• WORK TO BE COMPLETED:
Go through the data and copy each line that holds "Error".

Records from a dataset
--------------------------------------------------
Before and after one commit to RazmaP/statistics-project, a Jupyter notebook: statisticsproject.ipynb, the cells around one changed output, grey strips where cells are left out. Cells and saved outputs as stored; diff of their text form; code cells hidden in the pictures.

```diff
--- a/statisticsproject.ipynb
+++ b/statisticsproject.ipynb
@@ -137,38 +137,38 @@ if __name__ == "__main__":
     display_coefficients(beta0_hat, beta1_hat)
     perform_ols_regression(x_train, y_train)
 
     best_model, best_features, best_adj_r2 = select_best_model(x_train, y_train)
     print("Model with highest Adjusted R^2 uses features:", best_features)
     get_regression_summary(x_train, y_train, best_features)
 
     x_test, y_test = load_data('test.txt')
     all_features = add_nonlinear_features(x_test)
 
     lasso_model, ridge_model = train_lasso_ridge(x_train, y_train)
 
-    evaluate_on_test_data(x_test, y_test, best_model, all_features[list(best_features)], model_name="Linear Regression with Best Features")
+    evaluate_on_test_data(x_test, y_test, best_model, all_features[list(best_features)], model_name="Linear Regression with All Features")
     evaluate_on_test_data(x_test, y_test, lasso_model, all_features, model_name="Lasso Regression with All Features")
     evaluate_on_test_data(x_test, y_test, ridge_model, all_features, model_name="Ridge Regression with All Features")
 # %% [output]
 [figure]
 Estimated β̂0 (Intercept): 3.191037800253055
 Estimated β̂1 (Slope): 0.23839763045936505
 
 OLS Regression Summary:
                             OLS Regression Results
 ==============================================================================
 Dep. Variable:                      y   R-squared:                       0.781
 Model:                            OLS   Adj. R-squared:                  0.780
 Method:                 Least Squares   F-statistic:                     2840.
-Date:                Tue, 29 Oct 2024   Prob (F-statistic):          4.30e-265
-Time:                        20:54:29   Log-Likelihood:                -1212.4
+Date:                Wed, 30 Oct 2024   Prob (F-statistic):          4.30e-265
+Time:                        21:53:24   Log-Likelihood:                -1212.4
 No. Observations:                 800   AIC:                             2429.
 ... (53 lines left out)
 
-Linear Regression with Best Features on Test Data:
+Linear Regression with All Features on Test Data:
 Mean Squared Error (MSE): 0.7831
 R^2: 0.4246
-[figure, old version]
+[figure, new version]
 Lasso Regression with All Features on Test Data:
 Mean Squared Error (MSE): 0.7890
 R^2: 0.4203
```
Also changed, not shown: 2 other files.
--------------------------------------------------
• SOLUTION TO THIS TASK:
 Mean Squared Error (MSE): 0.7831
 Mean Squared Error (MSE): 0.7890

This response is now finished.